Zen Meditation Guides

Guides are individuals who have at least ten or more years of Zen meditation experience.

Founding Guide: Tom Amatt

1. The Way it All Started
It must have been when I was five years old that one of these things happened you never forget. It was on a sunny afternoon and I had just returned from playing in the woods and was on my way home down a side road leading onto the main road along which it was another half a mile to go back. All of a sudden I hear one of these huge earth removers roaring down the road and – for whatever crazy reason – vividly imagine that the monster is after me; I start dashing down the remainder of the sideway as fast as I can and on across the main road just in front of a driving up VW-Beatle: the emergency brakes shriek loudly and the car misses me about a meter or less while I rush up to the other side. A furious driver jumps out of the car screaming and hitting me with a resounding slap on the cheek. – I felt dumbfolded as I looked at him and the passing ‘monster’ at the same time. Then my immense stupidity hit me like a flash. – That was a dangerous way to wake up.

A few years later, when I already was going to middle school down town by bus, but we were still living in the same tiny apartment, so I must have been something like eleven, something very different occurred at exactly the same spot: I am standing in the driving bus but realize that there is absolutely no difference between the I standing in the bus and the I which would be opening the door to the apartment some minutes later: ABSOLUTELY NO DIFFERENCE, space and time being outmaneuvered.  – That was a much softer awakening.

From then onwards I became keenly interested into philosophical questions. Two years later, we just had moved to a beautiful house on another outskirt of town, I am sitting in the forest with Fichte’s tractatus philosophicus about the I in hands. (Which for Fichte is the same what Non-I and Non-Atman is in the Vedas). It is the first time, that I’m loosing myself, the I of normal, in meditation. –  And I came out of the woods in an absolutely hilarious mood. This was complementary to that slap I had received some eight years earlier….

2. Thought, Philosophy, Religion and Beyond
The following years until the end of school I immersed myself into the philosophical classics, fascinated by the power of thought. Plato’s concept of truth and its grounding in the reality of reality beyond ‘the cave’ struck a cord inside as well as the dry observation of pre-Socratic thinkers, that “the majority of the human breed is bad”. Kant’s mind-boggling wound sentences with the goal to pin down the thing in itself, of itself within the embrace of pure reason were more convincing than his famous moral imperative(“Always act in a manner that the maxim of your action could be made a general law.”) Any purely moral order was not fitting the standard of the revolutionary seeking always and only the absolute….  His (Kant’s) statement about the unique impressiveness of the nightly firmament as a symbol of eternal reality was, then, a bit more convincing. But, how to come close to it? This question pulled me into the grip of the medieval mystics and thus the orbit of the religious seekers, – but with religion purely as a reported link to the gate of ultimate insight; never as something to do with dogma or any ideology of whatever faith. This in mind, the spirituality of a Jesus, Laotse or Buddha became ingrained into my own attitude towards life.

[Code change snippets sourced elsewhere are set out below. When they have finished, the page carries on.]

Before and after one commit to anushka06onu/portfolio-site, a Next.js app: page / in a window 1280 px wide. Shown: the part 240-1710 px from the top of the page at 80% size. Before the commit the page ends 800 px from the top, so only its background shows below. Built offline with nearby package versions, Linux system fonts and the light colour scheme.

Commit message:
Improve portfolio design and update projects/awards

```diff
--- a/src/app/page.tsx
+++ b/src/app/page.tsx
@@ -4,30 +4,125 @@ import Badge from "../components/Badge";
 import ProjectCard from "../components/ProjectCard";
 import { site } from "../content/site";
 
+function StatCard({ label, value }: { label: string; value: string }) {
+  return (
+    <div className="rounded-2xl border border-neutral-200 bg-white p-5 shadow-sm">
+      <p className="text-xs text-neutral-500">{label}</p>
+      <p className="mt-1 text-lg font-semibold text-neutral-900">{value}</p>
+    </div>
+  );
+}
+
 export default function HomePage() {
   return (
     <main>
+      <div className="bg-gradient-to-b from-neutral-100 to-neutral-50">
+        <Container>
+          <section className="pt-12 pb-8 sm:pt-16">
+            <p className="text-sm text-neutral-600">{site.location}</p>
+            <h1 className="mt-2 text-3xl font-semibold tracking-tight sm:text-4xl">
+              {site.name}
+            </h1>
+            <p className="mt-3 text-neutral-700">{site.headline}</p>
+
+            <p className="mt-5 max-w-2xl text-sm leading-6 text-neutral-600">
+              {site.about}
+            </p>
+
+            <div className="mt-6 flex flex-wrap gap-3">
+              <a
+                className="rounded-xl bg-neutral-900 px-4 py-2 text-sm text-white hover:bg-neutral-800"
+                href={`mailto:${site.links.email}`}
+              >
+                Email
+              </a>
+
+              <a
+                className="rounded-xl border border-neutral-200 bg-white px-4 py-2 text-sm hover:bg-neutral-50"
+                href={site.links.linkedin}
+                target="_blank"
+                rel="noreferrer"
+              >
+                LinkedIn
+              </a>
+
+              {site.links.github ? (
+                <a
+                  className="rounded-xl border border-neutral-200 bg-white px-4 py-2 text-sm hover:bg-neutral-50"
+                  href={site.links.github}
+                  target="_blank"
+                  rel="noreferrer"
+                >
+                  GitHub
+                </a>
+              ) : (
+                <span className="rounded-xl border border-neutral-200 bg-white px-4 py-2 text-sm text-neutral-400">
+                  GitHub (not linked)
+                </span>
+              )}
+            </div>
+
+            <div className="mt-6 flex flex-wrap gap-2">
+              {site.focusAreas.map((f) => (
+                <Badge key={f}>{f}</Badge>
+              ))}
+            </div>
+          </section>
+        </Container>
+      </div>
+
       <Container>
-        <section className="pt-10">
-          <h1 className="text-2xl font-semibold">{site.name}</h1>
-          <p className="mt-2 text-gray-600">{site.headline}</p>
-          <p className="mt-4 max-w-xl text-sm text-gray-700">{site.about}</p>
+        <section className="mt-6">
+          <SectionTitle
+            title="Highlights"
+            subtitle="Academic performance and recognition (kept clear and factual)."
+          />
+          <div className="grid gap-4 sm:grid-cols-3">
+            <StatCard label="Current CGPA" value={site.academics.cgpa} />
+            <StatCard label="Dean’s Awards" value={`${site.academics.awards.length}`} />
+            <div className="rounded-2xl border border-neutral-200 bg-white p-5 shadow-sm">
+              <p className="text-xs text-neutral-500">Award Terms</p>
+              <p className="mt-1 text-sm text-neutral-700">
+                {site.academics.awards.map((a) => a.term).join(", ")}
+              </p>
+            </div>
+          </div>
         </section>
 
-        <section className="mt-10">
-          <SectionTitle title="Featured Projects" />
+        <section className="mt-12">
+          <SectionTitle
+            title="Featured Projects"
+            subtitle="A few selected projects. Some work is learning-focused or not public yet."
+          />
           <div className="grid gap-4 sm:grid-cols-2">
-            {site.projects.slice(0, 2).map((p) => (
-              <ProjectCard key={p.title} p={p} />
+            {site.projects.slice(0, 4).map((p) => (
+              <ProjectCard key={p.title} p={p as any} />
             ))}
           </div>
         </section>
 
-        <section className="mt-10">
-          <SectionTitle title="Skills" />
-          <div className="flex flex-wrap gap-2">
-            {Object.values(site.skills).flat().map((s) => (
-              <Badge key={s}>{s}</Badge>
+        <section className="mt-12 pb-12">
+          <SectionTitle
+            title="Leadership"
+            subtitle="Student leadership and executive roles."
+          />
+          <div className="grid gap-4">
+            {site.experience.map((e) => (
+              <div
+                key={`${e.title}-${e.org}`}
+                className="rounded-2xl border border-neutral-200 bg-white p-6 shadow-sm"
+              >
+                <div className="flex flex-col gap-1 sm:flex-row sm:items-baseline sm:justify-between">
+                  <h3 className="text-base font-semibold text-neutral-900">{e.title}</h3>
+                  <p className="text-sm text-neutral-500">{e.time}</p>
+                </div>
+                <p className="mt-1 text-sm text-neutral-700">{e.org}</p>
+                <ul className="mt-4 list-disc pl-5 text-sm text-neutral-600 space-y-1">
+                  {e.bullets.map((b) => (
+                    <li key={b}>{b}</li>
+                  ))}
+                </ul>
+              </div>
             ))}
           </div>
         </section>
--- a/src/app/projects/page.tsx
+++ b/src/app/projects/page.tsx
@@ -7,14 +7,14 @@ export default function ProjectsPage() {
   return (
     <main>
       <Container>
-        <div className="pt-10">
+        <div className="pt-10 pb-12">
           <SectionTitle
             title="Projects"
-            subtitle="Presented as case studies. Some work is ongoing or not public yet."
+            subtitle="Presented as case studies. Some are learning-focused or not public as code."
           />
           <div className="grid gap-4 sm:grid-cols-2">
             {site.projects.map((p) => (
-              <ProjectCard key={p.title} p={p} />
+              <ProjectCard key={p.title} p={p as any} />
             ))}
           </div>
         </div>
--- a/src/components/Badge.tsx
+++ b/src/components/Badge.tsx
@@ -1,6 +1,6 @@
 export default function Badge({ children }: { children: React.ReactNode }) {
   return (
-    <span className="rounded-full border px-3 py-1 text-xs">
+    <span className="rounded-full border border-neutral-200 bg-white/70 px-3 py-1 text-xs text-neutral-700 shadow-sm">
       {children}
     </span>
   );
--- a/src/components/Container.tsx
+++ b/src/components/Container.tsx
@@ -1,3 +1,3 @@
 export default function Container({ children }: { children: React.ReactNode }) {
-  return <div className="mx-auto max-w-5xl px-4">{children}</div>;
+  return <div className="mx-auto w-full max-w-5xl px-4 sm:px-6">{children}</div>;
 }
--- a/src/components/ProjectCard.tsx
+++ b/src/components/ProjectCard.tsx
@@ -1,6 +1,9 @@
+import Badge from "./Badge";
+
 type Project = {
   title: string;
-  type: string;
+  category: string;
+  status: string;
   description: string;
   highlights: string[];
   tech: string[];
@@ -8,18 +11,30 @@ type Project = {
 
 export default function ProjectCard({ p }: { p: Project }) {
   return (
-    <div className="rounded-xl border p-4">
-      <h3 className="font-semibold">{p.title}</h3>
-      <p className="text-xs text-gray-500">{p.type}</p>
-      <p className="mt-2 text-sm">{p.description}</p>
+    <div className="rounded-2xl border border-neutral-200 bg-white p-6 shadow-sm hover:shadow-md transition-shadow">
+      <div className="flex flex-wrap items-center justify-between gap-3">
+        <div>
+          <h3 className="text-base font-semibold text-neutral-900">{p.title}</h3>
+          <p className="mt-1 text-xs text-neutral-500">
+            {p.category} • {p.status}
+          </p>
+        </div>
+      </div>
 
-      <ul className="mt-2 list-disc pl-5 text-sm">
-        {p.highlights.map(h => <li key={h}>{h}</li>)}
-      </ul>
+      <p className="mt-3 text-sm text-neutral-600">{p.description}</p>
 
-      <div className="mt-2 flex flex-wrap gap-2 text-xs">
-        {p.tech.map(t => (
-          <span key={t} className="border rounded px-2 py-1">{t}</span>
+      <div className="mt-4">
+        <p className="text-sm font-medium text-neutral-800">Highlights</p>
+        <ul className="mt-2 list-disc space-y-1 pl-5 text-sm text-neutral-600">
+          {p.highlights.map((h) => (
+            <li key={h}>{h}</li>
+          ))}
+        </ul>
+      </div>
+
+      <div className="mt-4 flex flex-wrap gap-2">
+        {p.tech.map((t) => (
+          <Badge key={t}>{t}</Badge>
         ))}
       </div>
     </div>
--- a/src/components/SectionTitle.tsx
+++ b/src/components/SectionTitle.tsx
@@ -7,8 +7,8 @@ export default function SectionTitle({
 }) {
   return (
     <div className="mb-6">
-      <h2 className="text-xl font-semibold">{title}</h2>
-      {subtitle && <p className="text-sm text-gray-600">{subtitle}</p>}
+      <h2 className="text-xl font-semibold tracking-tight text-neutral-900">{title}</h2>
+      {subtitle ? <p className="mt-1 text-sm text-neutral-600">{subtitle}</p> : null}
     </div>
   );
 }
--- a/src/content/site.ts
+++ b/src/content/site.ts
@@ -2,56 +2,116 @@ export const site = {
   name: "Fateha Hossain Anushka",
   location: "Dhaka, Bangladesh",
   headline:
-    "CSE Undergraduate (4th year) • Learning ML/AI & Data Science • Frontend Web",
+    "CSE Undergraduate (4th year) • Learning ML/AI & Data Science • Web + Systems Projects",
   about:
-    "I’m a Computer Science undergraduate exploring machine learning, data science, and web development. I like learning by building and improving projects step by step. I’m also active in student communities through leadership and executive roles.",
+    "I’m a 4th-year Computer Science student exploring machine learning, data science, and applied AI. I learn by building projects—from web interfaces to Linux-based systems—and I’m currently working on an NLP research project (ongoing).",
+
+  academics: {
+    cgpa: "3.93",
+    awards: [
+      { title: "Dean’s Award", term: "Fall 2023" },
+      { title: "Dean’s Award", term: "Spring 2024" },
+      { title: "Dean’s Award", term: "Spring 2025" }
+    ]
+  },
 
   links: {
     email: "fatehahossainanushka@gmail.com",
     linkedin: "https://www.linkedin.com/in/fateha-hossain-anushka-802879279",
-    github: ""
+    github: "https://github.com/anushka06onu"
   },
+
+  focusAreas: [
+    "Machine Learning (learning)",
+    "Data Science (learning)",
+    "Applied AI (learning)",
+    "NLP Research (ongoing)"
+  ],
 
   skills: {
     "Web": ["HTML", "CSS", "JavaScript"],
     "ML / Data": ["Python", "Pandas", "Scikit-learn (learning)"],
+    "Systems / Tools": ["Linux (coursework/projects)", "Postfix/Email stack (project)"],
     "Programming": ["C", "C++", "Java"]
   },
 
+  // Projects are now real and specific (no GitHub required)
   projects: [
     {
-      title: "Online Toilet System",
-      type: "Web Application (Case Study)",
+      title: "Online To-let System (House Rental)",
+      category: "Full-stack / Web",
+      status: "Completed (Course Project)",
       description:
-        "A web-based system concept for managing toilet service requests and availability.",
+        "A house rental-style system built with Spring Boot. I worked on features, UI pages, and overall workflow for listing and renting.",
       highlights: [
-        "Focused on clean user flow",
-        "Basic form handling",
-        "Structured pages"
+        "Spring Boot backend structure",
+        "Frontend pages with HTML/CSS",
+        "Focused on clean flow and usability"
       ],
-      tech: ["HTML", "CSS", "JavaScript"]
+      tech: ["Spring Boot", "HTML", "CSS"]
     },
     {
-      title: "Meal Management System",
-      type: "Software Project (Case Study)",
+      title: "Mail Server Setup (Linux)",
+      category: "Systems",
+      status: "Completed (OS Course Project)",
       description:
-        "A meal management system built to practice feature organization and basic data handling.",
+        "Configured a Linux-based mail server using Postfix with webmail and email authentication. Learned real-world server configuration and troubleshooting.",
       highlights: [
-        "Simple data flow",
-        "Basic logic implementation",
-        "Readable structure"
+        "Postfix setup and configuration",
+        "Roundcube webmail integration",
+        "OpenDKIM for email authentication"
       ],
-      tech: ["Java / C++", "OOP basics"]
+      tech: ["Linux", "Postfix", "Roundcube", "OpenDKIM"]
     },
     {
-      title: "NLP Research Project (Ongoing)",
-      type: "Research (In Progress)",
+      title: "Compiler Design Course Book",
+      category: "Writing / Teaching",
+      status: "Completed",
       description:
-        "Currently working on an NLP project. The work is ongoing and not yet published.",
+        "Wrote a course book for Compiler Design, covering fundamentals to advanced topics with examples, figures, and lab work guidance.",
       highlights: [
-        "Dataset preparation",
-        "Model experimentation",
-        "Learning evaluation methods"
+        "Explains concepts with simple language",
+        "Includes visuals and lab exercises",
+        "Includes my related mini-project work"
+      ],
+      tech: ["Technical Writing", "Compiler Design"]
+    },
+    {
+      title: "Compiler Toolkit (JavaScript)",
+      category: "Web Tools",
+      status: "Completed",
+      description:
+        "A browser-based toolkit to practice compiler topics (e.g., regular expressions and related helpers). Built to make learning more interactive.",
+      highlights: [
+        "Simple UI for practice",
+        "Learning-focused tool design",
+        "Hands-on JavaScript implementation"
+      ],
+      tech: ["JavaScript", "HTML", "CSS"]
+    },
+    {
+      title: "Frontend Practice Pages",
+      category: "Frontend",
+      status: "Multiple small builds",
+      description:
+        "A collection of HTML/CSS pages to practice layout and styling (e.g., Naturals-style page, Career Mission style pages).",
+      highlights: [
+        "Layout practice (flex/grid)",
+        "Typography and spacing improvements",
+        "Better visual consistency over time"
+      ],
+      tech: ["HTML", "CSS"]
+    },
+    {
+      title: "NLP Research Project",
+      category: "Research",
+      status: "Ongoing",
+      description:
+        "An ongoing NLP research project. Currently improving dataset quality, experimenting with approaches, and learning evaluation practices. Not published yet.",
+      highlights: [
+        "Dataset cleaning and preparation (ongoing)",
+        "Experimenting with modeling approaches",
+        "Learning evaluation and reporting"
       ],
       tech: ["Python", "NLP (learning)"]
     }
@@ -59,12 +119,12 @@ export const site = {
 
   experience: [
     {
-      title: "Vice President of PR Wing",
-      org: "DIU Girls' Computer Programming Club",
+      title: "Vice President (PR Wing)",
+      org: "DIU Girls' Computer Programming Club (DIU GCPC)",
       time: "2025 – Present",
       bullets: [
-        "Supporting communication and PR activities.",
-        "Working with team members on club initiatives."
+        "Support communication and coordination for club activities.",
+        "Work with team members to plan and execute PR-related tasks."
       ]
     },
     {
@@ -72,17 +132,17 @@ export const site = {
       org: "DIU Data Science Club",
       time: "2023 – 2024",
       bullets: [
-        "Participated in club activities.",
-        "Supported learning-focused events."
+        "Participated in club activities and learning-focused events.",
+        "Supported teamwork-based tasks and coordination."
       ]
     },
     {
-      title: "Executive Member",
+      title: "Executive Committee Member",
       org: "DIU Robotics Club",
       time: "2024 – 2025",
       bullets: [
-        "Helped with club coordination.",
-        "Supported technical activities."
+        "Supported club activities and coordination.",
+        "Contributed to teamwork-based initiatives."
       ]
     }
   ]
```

I was and am deeply aversive towards any apodictic proclamation of what the truth be. This has to do with the fact that the holocaust was a lived through reality in part of my family and my highly intellectual father has infused the deepest disgust of any form of totalitarianism into my venes. By the time I was seventeen and about to leave home I had added the positive existentialism of Albert Camus, L’homme Revolté to my armor (‘Absolutism and ideology have been proven wrong once and for all and the time to hunt for an existential recognition of the human state has come.’ “The arrow trembles ready on the bow.”) and had but only one question on my mind: How to do it? How to reach out towards a true life? – But, I didn’t know!

The following is the story of an Odyssey, perhaps to be told another time. Only so much here: some 40 years later with over 30 years of regular Zazen practice in daily life since I have started it systematically under Enomiya Lassalle during a weeklong session in his retreat center in the Japanese Alps, 1983, I felt the time has come to form my own circle of Zazen no Tomodachi, Friends of Zazen. It was one of the mysterious, factual serendipities in life, that just then I met Louis Cosco de Cordier with his Bibliotheca del Sol project, up in the Alpujarra mountains of the Spanish Sierra Nevada, who was immediately enthusiastic about the idea to merge it with a base for the Friends of Zazen. Thus, the idea of the Refugio Sulayr (Sulayr=Sun Mountain, the Moorish name for the peak of the Sierra Nevada) was born. It will be an effort to make it a reality. An effort which I am to love.

March 2019, t.a.